While at the lake I have met persons from as far west at Michigan, as far south as Florida, and as far east as Germany and seldom was I there that there wasn't others enjoying it as well.  But sadly it will all come to an end soon.

The dam recently was classified by Pennsylvania DEP as a high-hazard dam and the Pennsylvania Fish and Boat Commission's has announced that starting next week they will drain the lake.  The draw-down will take 2 to 3 months to complete depending upon weather conditions with a fish recovery and transfer planned.  With no funding in place for dam repairs or replacement and the PFBC in a tight financial situation, the lake bed will sit empty until if /when funds become available.

Sadly we will loose the only lake in the county and the wildlife that the lake supports.

7 comments:

PaWingers said...

Great article Coy! I gotta say I also find myself reflecting on certain things and it's spooky when I think it was maybe 40 years ago or more. We're not getting any younger my friend. I also have to comment on the picture of the Green Heron. I'm not real good about abiding to the rule of thirds but when I look at your picture of the Green Heron it reinforces the fact that the rule has some merit. Great pics.

Elaine said...

Even though it is a man-made lake it is a beautiful spot, and a wonderful place for wildlife. What a shame to lose such a well-used recreation spot. Your collection of photos is gorgeous, especially the Green Heron shot and the Pied-billed Grebe.

Montanagirl said...

Love your photos. Such a nice collection of birds. It's too bad about losing the lake. How sad.

Lindsjö taxar said...

Great post with beautiful pictures and your text, very interesting to read....you write good.
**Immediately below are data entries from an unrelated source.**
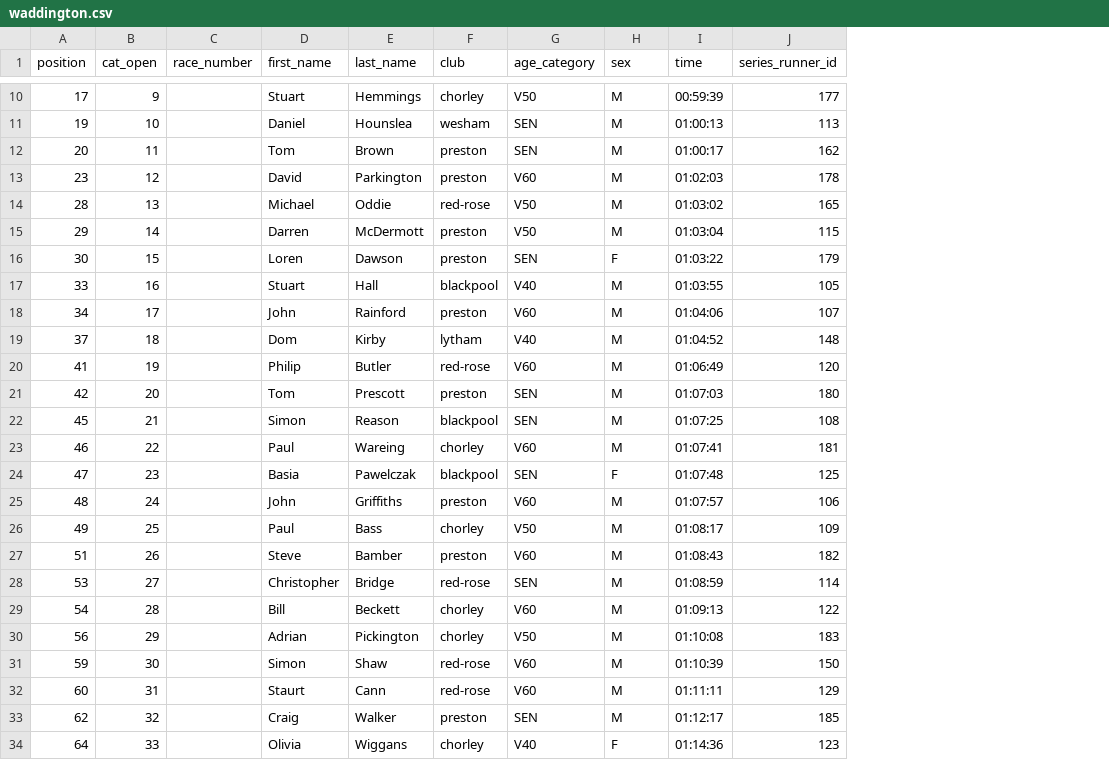
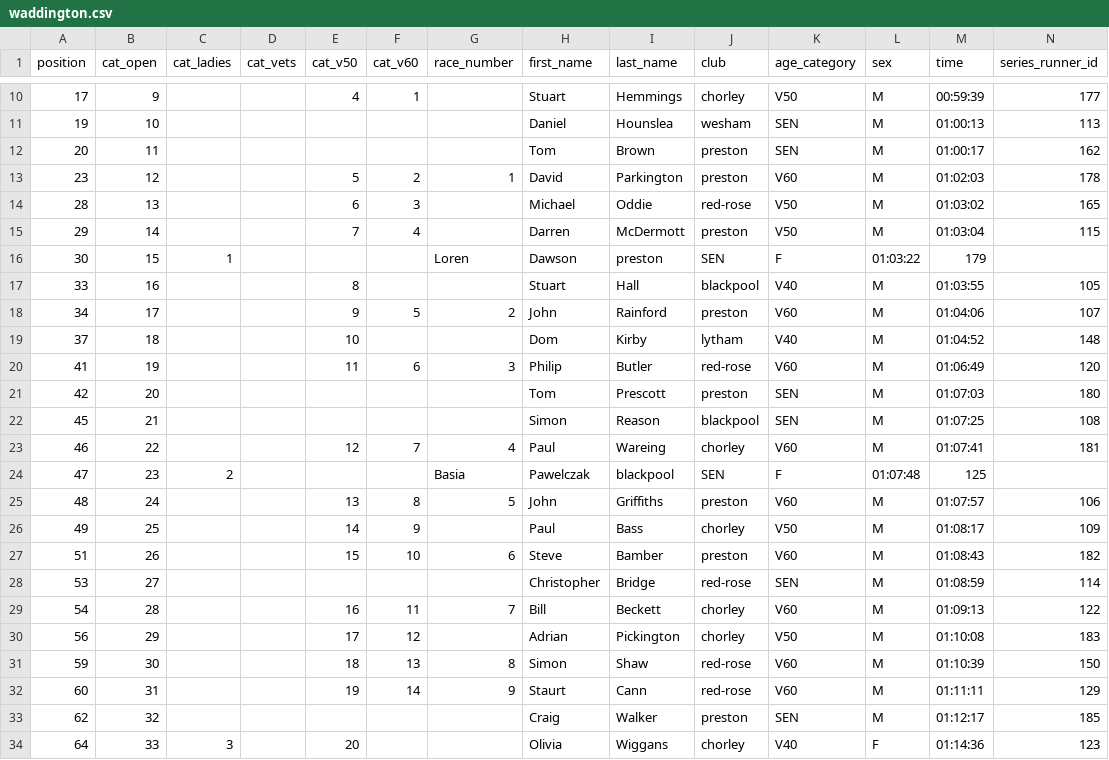
Before and after one commit to whortleberrybearer/InterClub, a CSV file: src/data/2025/fell/results/waddington.csv, drawn as a sheet; only a part is shown, gaps mark what is left out; addresses are those after the commit; the diff covers the shown part only; the diff names each change by its address in the sheet, - before the commit and + after, or states it on an @@ line.

```diff
--- a/src/data/2025/fell/results/waddington.csv
+++ b/src/data/2025/fell/results/waddington.csv
+column C (cat_ladies), rows 16-34: 1 |  |  |  |  |  |  |  | 2 |  |  |  |  |  |  |  |  |  | 3
+column D (cat_vets), empty
+column E (cat_v50), rows 10-34: 4 |  |  | 5 | 6 | 7 |  | 8 | 9 | 10 | 11 |  |  | 12 |  | 13 | 14 | 15 |  | 16 | 17 | 18 | 19 |  | 20
+column F (cat_v60), rows 10-32: 1 |  |  | 2 | 3 | 4 |  |  | 5 |  | 6 |  |  | 7 |  | 8 | 9 | 10 |  | 11 | 12 | 13 | 14
-G13 (race_number): (empty)
+G13 (race_number): 1
-G16 (race_number): (empty)
+G16 (race_number): Loren
-H16 (first_name): Loren
+H16 (first_name): Dawson
-I16 (last_name): Dawson
+I16 (last_name): preston
-J16 (club): preston
+J16 (club): SEN
-K16 (age_category): SEN
+K16 (age_category): F
-L16 (sex): F
+L16 (sex): 01:03:22
-M16 (time): 01:03:22
+M16 (time): 179
-N16 (series_runner_id): 179
+N16 (series_runner_id): (empty)
-G18 (race_number): (empty)
+G18 (race_number): 2
-G20 (race_number): (empty)
+G20 (race_number): 3
-G23 (race_number): (empty)
+G23 (race_number): 4
-G24 (race_number): (empty)
+G24 (race_number): Basia
-H24 (first_name): Basia
+H24 (first_name): Pawelczak
-I24 (last_name): Pawelczak
+I24 (last_name): blackpool
-J24 (club): blackpool
+J24 (club): SEN
-K24 (age_category): SEN
+K24 (age_category): F
-L24 (sex): F
+L24 (sex): 01:07:48
-M24 (time): 01:07:48
+M24 (time): 125
-N24 (series_runner_id): 125
+N24 (series_runner_id): (empty)
-G25 (race_number): (empty)
+G25 (race_number): 5
-G27 (race_number): (empty)
+G27 (race_number): 6
-G29 (race_number): (empty)
+G29 (race_number): 7
-G31 (race_number): (empty)
+G31 (race_number): 8
-G32 (race_number): (empty)
+G32 (race_number): 9
```
Also changed, not shown: 29 edited cells elsewhere in this file, src/data/2025/fell/results/hutton-roof-crags.csv, src/data/2025/fell/results/leo-pollard.csv, 4 other files.
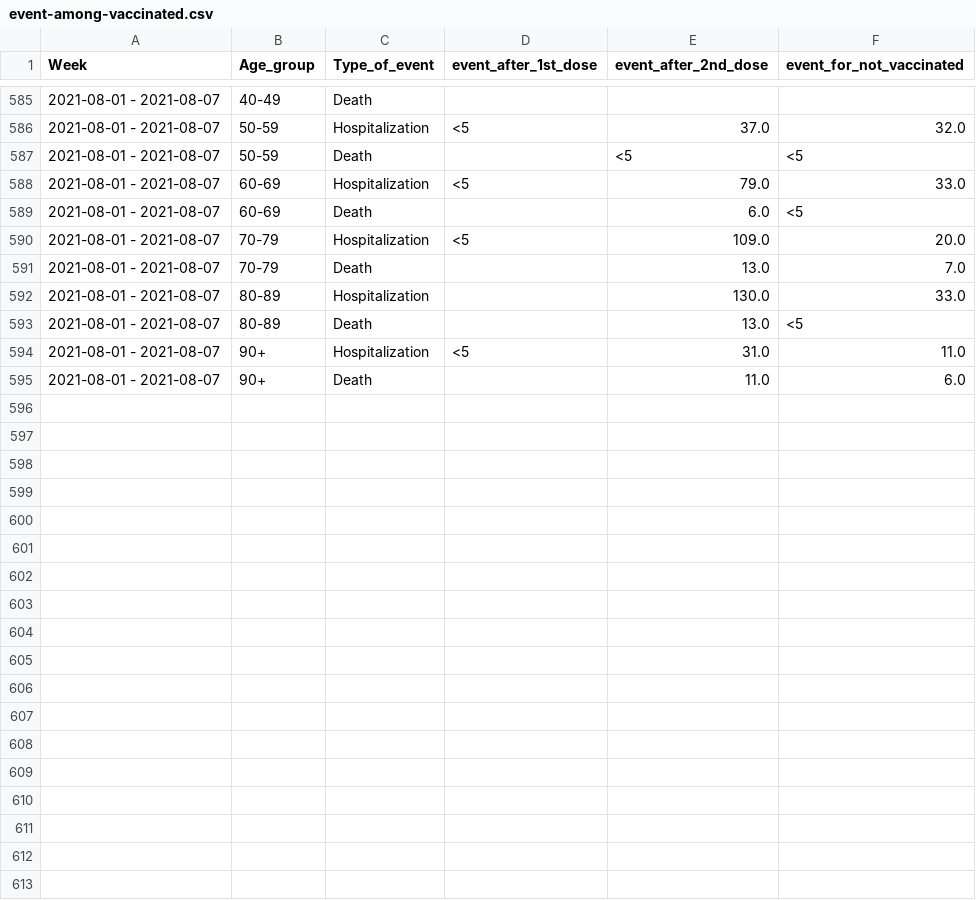
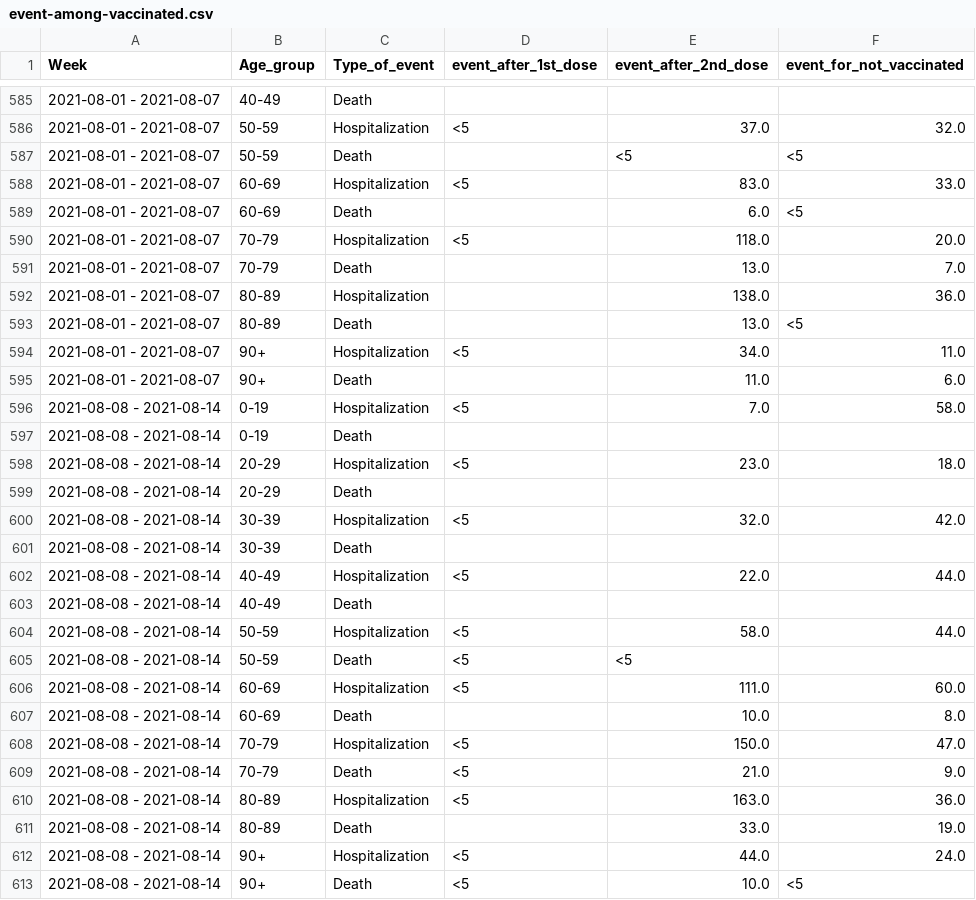
Before and after one commit to kamutelapo/covid, a CSV file: izrael/event-among-vaccinated.csv, drawn as a sheet; only a part is shown, gaps mark what is left out; the diff covers the shown part only.

Commit message:
Izraeli adatok frissítése

```diff
--- a/izrael/event-among-vaccinated.csv
+++ b/izrael/event-among-vaccinated.csv
@@ -587,9 +587,27 @@
 2021-08-01 - 2021-08-07,50-59,Death,,<5,<5
-2021-08-01 - 2021-08-07,60-69,Hospitalization,<5,79.0,33.0
+2021-08-01 - 2021-08-07,60-69,Hospitalization,<5,83.0,33.0
 2021-08-01 - 2021-08-07,60-69,Death,,6.0,<5
-2021-08-01 - 2021-08-07,70-79,Hospitalization,<5,109.0,20.0
+2021-08-01 - 2021-08-07,70-79,Hospitalization,<5,118.0,20.0
 2021-08-01 - 2021-08-07,70-79,Death,,13.0,7.0
-2021-08-01 - 2021-08-07,80-89,Hospitalization,,130.0,33.0
+2021-08-01 - 2021-08-07,80-89,Hospitalization,,138.0,36.0
 2021-08-01 - 2021-08-07,80-89,Death,,13.0,<5
-2021-08-01 - 2021-08-07,90+,Hospitalization,<5,31.0,11.0
+2021-08-01 - 2021-08-07,90+,Hospitalization,<5,34.0,11.0
 2021-08-01 - 2021-08-07,90+,Death,,11.0,6.0
+2021-08-08 - 2021-08-14,0-19,Hospitalization,<5,7.0,58.0
+2021-08-08 - 2021-08-14,0-19,Death,,,
+2021-08-08 - 2021-08-14,20-29,Hospitalization,<5,23.0,18.0
+2021-08-08 - 2021-08-14,20-29,Death,,,
+2021-08-08 - 2021-08-14,30-39,Hospitalization,<5,32.0,42.0
+2021-08-08 - 2021-08-14,30-39,Death,,,
+2021-08-08 - 2021-08-14,40-49,Hospitalization,<5,22.0,44.0
+2021-08-08 - 2021-08-14,40-49,Death,,,
+2021-08-08 - 2021-08-14,50-59,Hospitalization,<5,58.0,44.0
+2021-08-08 - 2021-08-14,50-59,Death,<5,<5,
+2021-08-08 - 2021-08-14,60-69,Hospitalization,<5,111.0,60.0
+2021-08-08 - 2021-08-14,60-69,Death,,10.0,8.0
+2021-08-08 - 2021-08-14,70-79,Hospitalization,<5,150.0,47.0
+2021-08-08 - 2021-08-14,70-79,Death,<5,21.0,9.0
+2021-08-08 - 2021-08-14,80-89,Hospitalization,<5,163.0,36.0
+2021-08-08 - 2021-08-14,80-89,Death,,33.0,19.0
+2021-08-08 - 2021-08-14,90+,Hospitalization,<5,44.0,24.0
+2021-08-08 - 2021-08-14,90+,Death,<5,10.0,<5
```
Also changed, not shown: 24 edited cells elsewhere in this file, izrael/cases-among-vaccinated.csv, izrael/vaccinated.csv, 1 other file.
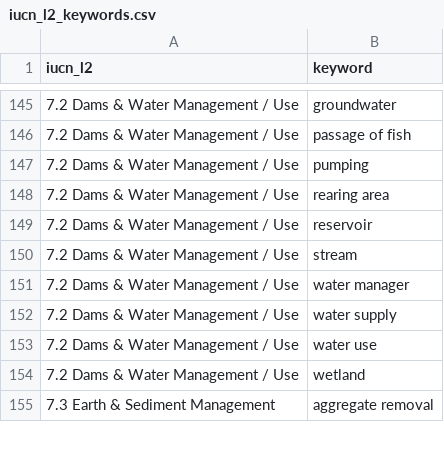
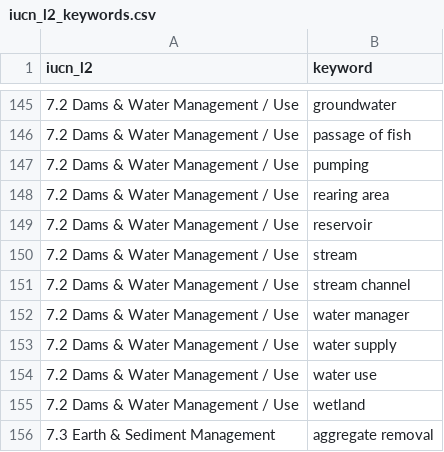
Before and after one commit to ennsjoe/salmon_management_domains_compendium, a CSV file: iucn_l2_keywords.csv, drawn as a sheet; only a part is shown, gaps mark what is left out; the diff names each change by its address in the sheet, - before the commit and + after, or states it on an @@ line.

```diff
--- a/iucn_l2_keywords.csv
+++ b/iucn_l2_keywords.csv
+row 151: 7.2 Dams & Water Management / Use | stream channel
```
Also changed, not shown: governance_keywords.csv, 3 other files.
bailey-road.com said...

Gorgeous photos!

Jim Borden said...

Sad to hear this. In these times we need to have our Government doing everything they can to preserve nature. Certainly the gas windfall money should be of help-but legislature argues about it and lets things like this happen

Arija said...

What a terrible money based tragedy for the wildlife. So sad to see a wonderful place like that just disappear from the landscape, cutting such a large part of your accustomed joy of nature out of your life and many other's as well.